In San Antonio Independent School District (SAISD) v. Rodriguez, the SAISD argued that the funding structure for elementary and secondary schools in Texas was unconstitutional. Texas allocates state funds to meet a minimum standard for all schools. Individual school districts must rely on local property taxes for the remaining funds they need. The SAISD argued that students attending schools in poor districts are at a disadvantage relative to students from wealthier districts, because the poor communities have a much smaller tax base, and therefore less funding for their schools. The SAISD claimed that this disparity in funding - and, by extension, school quality - violated the 14th Amendment's "equal protection" clause.
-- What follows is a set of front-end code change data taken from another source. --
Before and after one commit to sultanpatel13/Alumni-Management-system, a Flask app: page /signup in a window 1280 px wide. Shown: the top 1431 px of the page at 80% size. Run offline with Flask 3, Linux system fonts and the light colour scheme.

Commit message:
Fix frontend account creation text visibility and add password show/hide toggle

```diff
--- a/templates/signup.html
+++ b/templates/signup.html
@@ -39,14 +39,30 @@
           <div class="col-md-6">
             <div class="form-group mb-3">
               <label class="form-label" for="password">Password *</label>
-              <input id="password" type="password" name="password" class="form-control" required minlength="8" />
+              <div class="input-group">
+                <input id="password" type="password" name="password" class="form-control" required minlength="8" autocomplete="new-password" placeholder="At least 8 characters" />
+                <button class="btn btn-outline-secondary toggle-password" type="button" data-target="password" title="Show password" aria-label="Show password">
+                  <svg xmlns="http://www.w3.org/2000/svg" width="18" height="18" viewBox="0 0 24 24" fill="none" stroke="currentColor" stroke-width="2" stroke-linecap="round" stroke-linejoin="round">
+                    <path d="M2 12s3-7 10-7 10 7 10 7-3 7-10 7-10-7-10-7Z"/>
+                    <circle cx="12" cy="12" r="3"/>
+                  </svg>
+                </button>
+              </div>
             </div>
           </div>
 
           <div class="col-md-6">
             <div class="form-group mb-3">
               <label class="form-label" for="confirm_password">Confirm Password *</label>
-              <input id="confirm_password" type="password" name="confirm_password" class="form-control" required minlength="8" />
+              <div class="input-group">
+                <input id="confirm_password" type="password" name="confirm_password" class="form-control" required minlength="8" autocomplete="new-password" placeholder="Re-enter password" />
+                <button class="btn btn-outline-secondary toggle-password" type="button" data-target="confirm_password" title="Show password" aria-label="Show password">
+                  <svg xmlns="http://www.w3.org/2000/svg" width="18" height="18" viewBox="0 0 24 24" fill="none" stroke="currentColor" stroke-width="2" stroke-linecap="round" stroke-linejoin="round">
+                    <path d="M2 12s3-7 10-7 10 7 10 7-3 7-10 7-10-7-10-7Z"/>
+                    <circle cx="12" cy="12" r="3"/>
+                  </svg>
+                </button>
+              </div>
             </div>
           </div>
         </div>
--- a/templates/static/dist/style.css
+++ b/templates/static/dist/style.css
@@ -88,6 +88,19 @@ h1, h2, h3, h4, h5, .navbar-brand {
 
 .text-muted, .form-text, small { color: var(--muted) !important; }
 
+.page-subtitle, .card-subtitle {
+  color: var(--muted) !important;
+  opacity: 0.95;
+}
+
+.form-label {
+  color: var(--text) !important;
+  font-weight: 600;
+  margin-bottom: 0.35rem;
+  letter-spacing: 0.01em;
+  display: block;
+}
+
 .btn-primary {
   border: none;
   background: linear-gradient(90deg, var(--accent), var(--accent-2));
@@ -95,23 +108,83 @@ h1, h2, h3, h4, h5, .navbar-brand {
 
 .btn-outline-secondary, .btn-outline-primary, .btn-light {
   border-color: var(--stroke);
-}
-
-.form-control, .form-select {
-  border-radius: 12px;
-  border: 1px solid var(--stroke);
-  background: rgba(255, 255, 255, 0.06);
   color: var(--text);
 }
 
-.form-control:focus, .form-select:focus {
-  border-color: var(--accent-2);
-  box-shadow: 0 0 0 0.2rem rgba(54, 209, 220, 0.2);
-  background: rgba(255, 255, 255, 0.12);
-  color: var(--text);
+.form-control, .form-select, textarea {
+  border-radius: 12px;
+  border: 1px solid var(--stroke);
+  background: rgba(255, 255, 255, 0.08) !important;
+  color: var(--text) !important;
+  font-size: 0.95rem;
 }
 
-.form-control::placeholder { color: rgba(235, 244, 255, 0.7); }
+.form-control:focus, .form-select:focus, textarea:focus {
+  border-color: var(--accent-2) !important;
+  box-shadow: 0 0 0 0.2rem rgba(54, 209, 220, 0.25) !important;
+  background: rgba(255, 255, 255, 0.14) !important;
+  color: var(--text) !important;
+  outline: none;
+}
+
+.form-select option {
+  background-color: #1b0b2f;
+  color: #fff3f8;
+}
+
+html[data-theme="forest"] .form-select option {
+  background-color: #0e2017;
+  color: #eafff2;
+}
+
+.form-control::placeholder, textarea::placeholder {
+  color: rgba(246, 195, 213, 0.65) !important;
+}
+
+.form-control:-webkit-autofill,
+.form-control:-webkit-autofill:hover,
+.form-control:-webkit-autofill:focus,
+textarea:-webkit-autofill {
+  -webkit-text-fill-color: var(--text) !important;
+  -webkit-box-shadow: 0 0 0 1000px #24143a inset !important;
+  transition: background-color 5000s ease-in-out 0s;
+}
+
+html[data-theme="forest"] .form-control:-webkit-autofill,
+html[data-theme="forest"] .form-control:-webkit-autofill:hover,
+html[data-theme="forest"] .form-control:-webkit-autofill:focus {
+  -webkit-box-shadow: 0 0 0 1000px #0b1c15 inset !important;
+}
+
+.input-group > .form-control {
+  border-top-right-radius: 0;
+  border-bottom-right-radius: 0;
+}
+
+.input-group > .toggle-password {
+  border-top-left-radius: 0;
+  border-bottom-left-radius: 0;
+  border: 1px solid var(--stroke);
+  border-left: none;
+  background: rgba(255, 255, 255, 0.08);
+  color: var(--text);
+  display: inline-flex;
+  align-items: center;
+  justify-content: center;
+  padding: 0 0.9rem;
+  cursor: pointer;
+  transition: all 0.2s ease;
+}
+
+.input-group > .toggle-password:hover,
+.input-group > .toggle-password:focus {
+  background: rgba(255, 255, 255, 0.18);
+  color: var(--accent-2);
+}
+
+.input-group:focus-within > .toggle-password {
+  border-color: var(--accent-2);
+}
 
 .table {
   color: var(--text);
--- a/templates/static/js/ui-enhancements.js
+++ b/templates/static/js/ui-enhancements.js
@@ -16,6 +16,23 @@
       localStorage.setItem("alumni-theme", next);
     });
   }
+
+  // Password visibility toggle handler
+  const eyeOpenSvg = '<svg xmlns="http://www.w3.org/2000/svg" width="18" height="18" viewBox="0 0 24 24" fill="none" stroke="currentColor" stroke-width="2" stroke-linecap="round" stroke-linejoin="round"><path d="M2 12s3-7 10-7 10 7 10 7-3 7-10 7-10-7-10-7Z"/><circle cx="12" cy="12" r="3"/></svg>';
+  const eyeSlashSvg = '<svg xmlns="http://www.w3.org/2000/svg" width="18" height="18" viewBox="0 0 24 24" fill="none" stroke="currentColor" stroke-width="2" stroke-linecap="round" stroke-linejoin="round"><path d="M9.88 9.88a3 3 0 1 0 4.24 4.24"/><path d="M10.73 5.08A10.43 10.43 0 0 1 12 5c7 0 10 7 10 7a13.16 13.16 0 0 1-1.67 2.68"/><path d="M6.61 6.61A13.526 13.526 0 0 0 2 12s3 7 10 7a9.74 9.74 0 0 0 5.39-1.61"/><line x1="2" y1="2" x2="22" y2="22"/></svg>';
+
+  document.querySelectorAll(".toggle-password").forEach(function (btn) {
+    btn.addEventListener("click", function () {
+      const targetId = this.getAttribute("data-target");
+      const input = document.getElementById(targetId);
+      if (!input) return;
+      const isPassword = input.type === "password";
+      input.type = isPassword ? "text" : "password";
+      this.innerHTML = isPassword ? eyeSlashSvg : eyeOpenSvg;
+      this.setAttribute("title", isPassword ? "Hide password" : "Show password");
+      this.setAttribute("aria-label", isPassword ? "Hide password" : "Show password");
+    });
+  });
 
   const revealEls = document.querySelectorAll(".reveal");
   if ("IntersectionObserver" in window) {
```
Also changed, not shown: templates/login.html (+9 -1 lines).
In a 5-4 vote, the Supreme Court disagreed. In the majority opinion, Justice Powell stated that the state is under no constitutional obligation to fund school districts equally, and that education itself was not a fundamental right described in the federal constitution.
In his dissent, Justice Marshall wrote that "the majority's holding can only be seen as a retreat from our historic commitment to equality of educational opportunity and as unsupportable acquiescence in a system which deprives children in their earliest years of the chance to reach their full potential as citizens."